Abstract class vs Interface in Java with example

Nikhiljain08 December 28, 2017
0 people like this post
abstract_class_vs_interface

Abstract class and interfaces are the perfect example of Abstraction property of object-oriented programming paradigm. Abstraction is a process of hiding the implementation details from the user, only the functionality will be provided to the user. In other words, the user will have the information on what the object does instead of how it does it.

Abstract Class:

An Abstract is a class which is defined as by using keyword abstract in the declaration.

  • It contains methods which are defined as abstract or non-abstract and data members can be final, non-final, static, non-static.
  • If a class includes abstract methods, then the class itself must be declared abstract.
  • If the abstract class is inherited and then the subclass needs to provide implementation of all abstract methods present in its parent class.
  • It cannot be instantiated, but they can be inherited as Super Class.

 

Example:

Let’s start with declaring an abstract class, ShapeObject, which contains shape method and other two abstract methods, such as draw or resize, that need to be implemented by all subclasses but must be implemented in different ways.

The ShapeObject class can look something like this:

 

Each non abstract subclass of ShapeObject, such as Circle and Rectangle, must provide implementations for the draw and resize methods:

 

Output:

Shape function is called
Draw a circle
Resize the circle

Shape function is called
Draw a rectangle
Resize the rectangle

 

Interface:

An Interface is a reference type which contains methods and data members, similar to a class but without implementation details. Method bodies exist only for default methods and static methods. It contains only constants, method signatures, default methods, static methods, and nested types.

  • By default, all the members in interface are static, final and public.
  • We cannot instantiate an interface.
  • They can only be implemented by classes or extended by other interfaces.
  • Implements multiple inheritance, one of the OOPs property.

 

Example:
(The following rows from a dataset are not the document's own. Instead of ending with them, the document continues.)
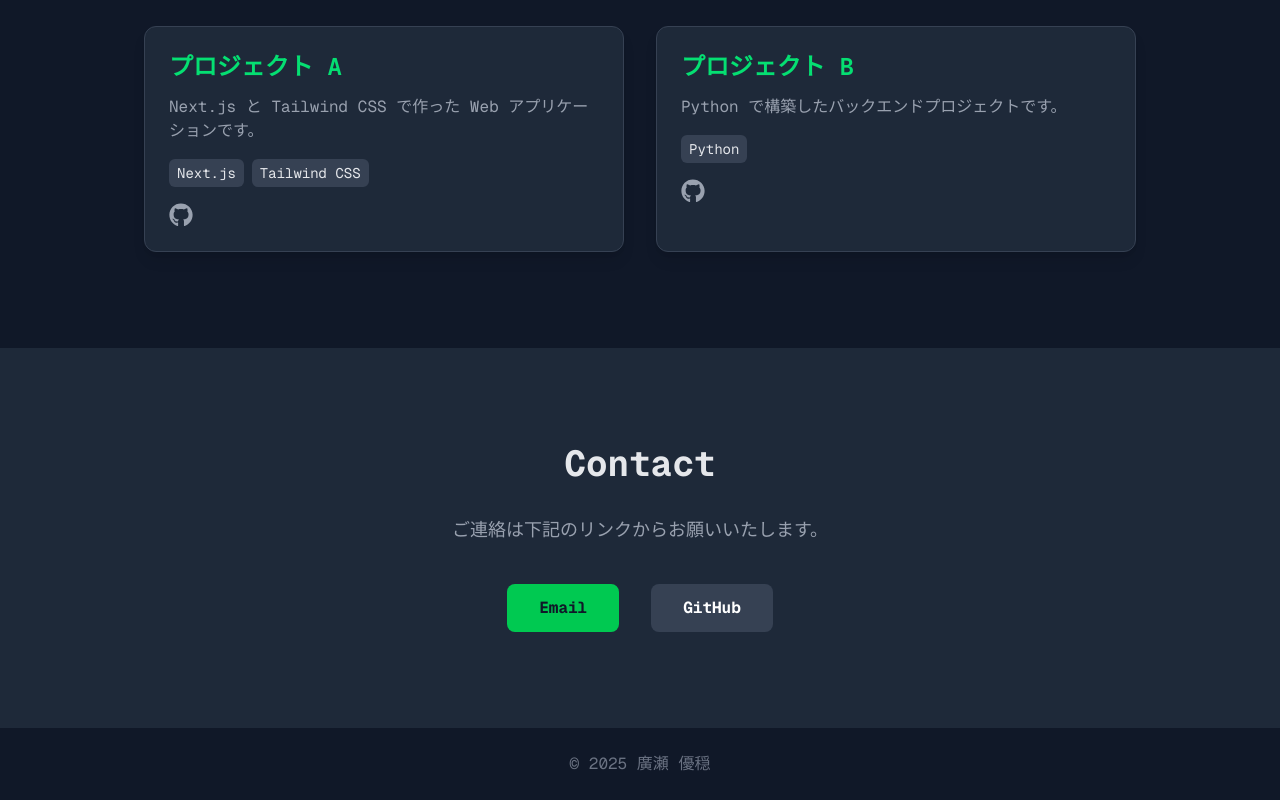
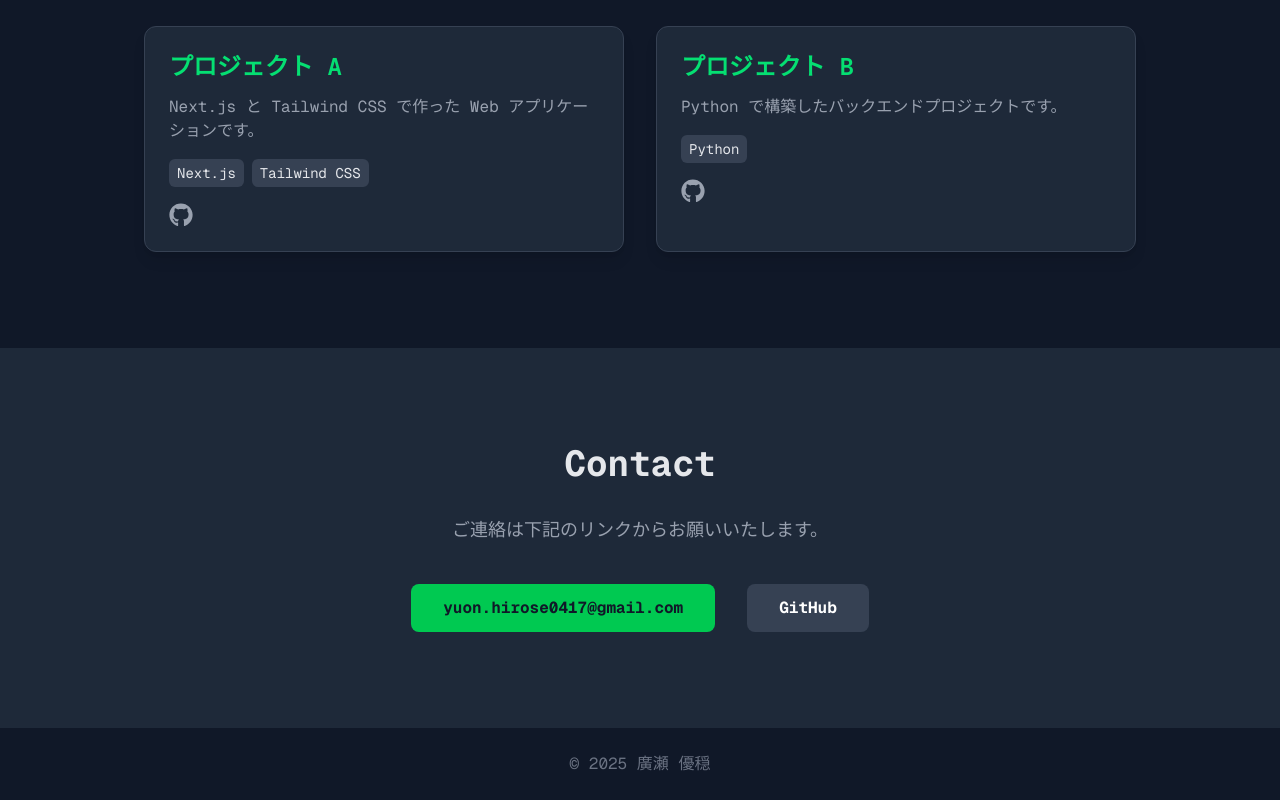
Before and after one commit to YuonHirose417/my-profile, a Next.js app: page / in a window 1280 px wide. Shown: the part 1798-2598 px from the top of the page. Built offline with nearby package versions, Linux system fonts and the light colour scheme.

Commit message:
Update homepage

```diff
--- a/app/page.tsx
+++ b/app/page.tsx
@@ -170,10 +170,10 @@ export default function Home() {
             </p>
             <div className="flex justify-center space-x-8 mt-10">
               <a
-                href="mailto:hirose@example.com"
+                href="yuon.hirose0417@gmail.com"
                 className="inline-block px-8 py-3 bg-green-500 text-gray-900 font-bold rounded-lg hover:bg-green-400 transition-colors"
               >
-                Email
+                yuon.hirose0417@gmail.com
               </a>
               <a
                 href="https://github.com/YuonHirose417"
```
Let’s start with declaring an interface, Shape which contains two methods, such as draw or resize, that need to be implemented by all sub classes but must be implemented in different ways.

The Shape interface can look something like this:

Each class, such as Circle and Rectangle, must provide implementations for the draw and resize methods:

 

Output:

Draw a circle
Resize the circle

Draw a rectangle
Resize the rectangle
 

Abstract Class vs Interface

Points Abstract Class Interface
Declaration Abstract keyword is used. Interface keyword is used.
Access Level Members can be static/non-static, final/non-final or abstract/non-abstract All members are static, final and abstract by default.
Inheritance Inherited using extends keyword Inherited using implements keyword
Multiple inheritance Doesn’t support multiple inheritance Supports multiple inheritance
Implementation It can provide implementation of interface It cannot provide implementation of abstract class.
Multiple implementation It can extend another Java class and implement multiple Java interfaces It can extend another Java interface only
Category: Java
  • 0
  • 241
Nikhiljain08